Casa de Colores School of Traditional Mexican Cooking

A Unique Culinary Adventure in Cabo

Archive for March, 2013

A LETTER FROM HOME

¡Hola a todos!

It’s been far too long since I’ve gotten an article up.  At the risk of cheating I want to post this great letter I received some time back from cooks who spend time every year in Cabo, who have access to a kitchen and continue to cook even though they’re technically on vacation.  My people!!

 comalHello Donna:
Just a note to thank you once again for the wonderful afternoon cooking in your home on November 22.  We did a little shopping after class, and collected a few more ingredients.  I was up early the following morning, toasting tomatoes, garlic, onions and peppers on our “comal” (a teflon skillet), grinding in our blender, then “frying” the resulting mixture to create our own version of Huevos Rancheros, which we served with the tortillas we bought with you–MMMMM!  We also stopped at Artesanos later in the week, and I found a molcajete (I checked as you said, to determine that it was really made of stone).  We seasoned it with many batches of guacamole during our remaining days in Cabo.  During the course of or stay, we managed to accumulate little bits of leftovers to add to those you sent home.  One of our last meals was a rendition of the soup we made, including the leftover broth, some rotisserie chicken (and broth made from that chicken), various odd veggies and some saffron rice.  We licked our bowls clean!

Did you know that you cannot bring a molcajete in your carry-on luggage???  That was our original plan–not wanting to pack it in a suitcase with a couple of bottles of tequila–but a sign at the airport listed the implement right along with guns, knives, baseball bats and more than 3 oz. liquid!.  We had to do a quick re-arrange of the luggage contents before we could check the bag.  I’m happy to report that it molcajete made it home intact, as did the tequila!
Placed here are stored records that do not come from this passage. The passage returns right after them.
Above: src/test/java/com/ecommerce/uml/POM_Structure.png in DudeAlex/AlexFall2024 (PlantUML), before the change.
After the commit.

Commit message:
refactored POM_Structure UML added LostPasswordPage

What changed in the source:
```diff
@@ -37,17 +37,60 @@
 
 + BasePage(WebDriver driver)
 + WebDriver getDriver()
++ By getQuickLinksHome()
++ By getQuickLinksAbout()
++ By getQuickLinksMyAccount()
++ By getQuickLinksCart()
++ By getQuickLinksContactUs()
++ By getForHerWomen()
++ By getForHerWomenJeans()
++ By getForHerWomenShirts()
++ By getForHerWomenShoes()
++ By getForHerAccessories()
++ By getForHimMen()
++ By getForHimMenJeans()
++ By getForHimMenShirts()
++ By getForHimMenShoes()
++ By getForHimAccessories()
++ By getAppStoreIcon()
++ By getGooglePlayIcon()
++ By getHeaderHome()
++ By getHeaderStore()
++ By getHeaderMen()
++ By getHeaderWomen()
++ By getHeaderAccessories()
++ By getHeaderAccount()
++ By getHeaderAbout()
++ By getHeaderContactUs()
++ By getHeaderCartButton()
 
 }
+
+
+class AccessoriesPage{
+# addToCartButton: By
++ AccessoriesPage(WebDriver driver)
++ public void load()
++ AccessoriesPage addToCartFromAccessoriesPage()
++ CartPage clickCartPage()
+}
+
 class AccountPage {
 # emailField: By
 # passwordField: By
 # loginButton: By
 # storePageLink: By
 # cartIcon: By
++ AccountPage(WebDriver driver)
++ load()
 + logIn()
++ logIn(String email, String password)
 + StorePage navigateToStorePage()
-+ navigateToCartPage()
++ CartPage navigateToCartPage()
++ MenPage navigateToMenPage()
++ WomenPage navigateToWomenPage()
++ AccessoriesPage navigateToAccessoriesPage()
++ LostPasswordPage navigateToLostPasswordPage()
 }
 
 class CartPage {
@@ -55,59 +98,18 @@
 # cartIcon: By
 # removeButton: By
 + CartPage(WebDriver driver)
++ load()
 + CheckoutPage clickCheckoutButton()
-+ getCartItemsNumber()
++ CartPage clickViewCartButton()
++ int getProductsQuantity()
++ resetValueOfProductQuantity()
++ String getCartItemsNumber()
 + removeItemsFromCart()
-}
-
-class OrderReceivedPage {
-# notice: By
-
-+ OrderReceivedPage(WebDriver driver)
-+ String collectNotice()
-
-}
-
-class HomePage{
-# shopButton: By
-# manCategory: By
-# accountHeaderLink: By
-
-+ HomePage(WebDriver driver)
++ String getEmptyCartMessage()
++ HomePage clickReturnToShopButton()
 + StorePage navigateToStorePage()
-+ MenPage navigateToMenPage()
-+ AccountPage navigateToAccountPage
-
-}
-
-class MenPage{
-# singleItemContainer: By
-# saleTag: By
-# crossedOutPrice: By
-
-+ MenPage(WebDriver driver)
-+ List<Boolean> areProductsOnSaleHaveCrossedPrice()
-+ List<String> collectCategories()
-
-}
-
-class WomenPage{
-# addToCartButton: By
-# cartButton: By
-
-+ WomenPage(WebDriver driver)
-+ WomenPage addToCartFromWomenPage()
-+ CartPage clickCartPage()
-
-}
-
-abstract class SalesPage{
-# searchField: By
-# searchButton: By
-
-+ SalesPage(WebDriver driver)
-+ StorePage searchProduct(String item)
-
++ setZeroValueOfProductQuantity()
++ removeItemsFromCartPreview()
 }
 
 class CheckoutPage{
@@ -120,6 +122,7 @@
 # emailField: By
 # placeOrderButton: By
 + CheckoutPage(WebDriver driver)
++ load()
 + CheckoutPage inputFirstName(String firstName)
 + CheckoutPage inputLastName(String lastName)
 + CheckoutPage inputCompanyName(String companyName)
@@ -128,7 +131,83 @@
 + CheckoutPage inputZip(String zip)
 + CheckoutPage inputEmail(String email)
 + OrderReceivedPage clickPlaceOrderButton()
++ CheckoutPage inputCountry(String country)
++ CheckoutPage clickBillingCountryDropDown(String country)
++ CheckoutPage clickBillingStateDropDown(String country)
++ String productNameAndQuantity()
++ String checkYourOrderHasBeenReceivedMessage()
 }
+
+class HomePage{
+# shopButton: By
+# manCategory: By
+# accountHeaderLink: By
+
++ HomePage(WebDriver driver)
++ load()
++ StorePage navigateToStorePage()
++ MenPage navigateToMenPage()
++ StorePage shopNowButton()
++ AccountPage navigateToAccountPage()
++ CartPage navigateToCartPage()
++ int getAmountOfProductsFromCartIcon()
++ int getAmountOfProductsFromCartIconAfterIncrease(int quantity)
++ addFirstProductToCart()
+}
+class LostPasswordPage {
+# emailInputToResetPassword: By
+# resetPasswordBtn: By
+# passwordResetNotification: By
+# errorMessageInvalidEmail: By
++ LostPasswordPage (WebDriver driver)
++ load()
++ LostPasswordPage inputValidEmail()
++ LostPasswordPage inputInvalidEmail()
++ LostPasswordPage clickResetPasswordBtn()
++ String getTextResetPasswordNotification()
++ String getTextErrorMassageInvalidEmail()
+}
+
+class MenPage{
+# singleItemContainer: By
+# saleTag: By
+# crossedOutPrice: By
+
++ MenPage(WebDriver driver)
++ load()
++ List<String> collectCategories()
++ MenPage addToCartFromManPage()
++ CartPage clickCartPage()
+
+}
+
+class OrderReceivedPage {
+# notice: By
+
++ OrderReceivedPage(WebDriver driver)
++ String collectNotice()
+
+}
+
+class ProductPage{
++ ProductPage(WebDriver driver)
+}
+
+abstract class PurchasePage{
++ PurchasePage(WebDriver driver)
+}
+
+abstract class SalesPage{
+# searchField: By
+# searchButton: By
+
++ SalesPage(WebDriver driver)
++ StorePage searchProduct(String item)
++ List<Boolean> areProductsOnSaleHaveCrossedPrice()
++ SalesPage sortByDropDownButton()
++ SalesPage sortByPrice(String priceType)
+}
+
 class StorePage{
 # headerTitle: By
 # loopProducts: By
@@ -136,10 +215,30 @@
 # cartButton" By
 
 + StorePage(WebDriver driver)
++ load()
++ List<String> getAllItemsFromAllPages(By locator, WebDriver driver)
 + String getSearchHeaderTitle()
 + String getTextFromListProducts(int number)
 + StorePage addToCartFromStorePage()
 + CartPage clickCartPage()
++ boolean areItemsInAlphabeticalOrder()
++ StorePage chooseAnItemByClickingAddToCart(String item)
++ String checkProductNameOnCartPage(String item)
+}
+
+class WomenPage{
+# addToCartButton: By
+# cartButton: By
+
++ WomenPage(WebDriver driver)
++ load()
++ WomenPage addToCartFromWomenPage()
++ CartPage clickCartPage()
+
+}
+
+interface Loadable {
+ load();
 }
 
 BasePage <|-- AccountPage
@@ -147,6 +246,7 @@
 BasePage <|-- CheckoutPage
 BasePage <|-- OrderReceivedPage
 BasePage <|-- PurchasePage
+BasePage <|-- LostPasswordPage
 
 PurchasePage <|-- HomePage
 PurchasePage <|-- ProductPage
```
We all concluded that attending your class was one of the highlights of our trip.  I got some good ideas for use in my own classes during the upcoming winter, not only recipes, but techniques for building flavor.  I really appreciated the background information you shared about the Mexican food culture–a key to understanding any community, I believe.BusyHere’s hoping that our paths will cross again in Cabo–and don’t forget to include the Twin Cities on your book tour!
Thanks again,
Judy